* **Exercise goal**: Every record that follows is to be copied exactly, with the pictures omitted.

* **Input for this task**:
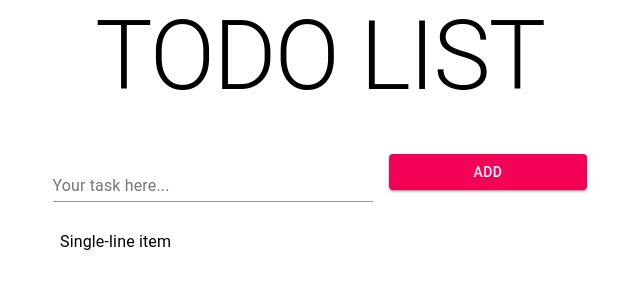
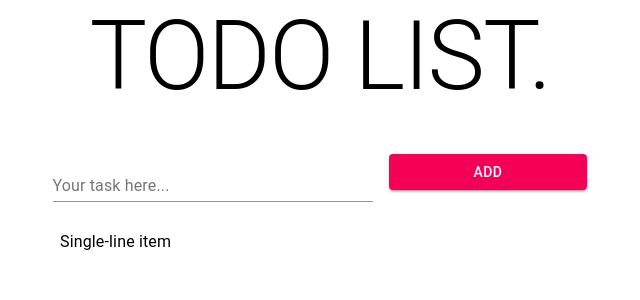
Before and after one commit to lifeeric/react-persits-with-firebase-preview-channel, a React (Create React App) app: page / in a window 1280 px wide. Shown: the top 300 px of the page, without its empty margins (320-960 px from the left). Built offline with nearby package versions, Linux system fonts and the light colour scheme.

Commit message:
added dot

```diff
--- a/src/App.tsx
+++ b/src/App.tsx
@@ -40,7 +40,7 @@ function App() {
     <div className="App">
       <Container maxWidth="sm">
         <Typography variant="h1" component="h2" gutterBottom>
-          TODO LIST
+          TODO LIST.
         </Typography>
 
         <form className={classes.root} noValidate autoComplete="off">
```
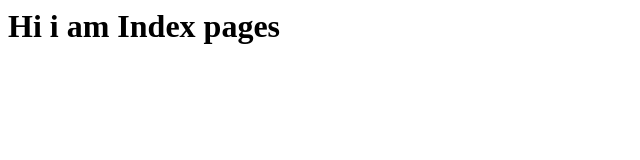
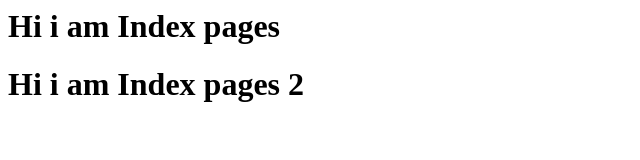
Before and after one commit to jitendertrigvent/masterRespository, a plain HTML site: page index.html in a window 1280 px wide. Shown: the whole page, without its empty margins (0-640 px from the left). Drawn offline with Linux system fonts and the light colour scheme.

Commit message:
Update index.html

```diff
--- a/index.html
+++ b/index.html
@@ -7,5 +7,6 @@
 </head>
 <body>
     <h1>Hi i am Index pages </h1>
+    <h1>Hi i am Index pages 2  </h1>
 </body>
 </html>
```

* **Completed exercise**:
Before and after one commit to lifeeric/react-persits-with-firebase-preview-channel, a React (Create React App) app: page / in a window 1280 px wide. Shown: the top 300 px of the page, without its empty margins (320-960 px from the left). Built offline with nearby package versions, Linux system fonts and the light colour scheme.

Commit message:
added dot

```diff
--- a/src/App.tsx
+++ b/src/App.tsx
@@ -40,7 +40,7 @@ function App() {
     <div className="App">
       <Container maxWidth="sm">
         <Typography variant="h1" component="h2" gutterBottom>
-          TODO LIST
+          TODO LIST.
         </Typography>
 
         <form className={classes.root} noValidate autoComplete="off">
```
Before and after one commit to jitendertrigvent/masterRespository, a plain HTML site: page index.html in a window 1280 px wide. Shown: the whole page, without its empty margins (0-640 px from the left). Drawn offline with Linux system fonts and the light colour scheme.

Commit message:
Update index.html

```diff
--- a/index.html
+++ b/index.html
@@ -7,5 +7,6 @@
 </head>
 <body>
     <h1>Hi i am Index pages </h1>
+    <h1>Hi i am Index pages 2  </h1>
 </body>
 </html>
```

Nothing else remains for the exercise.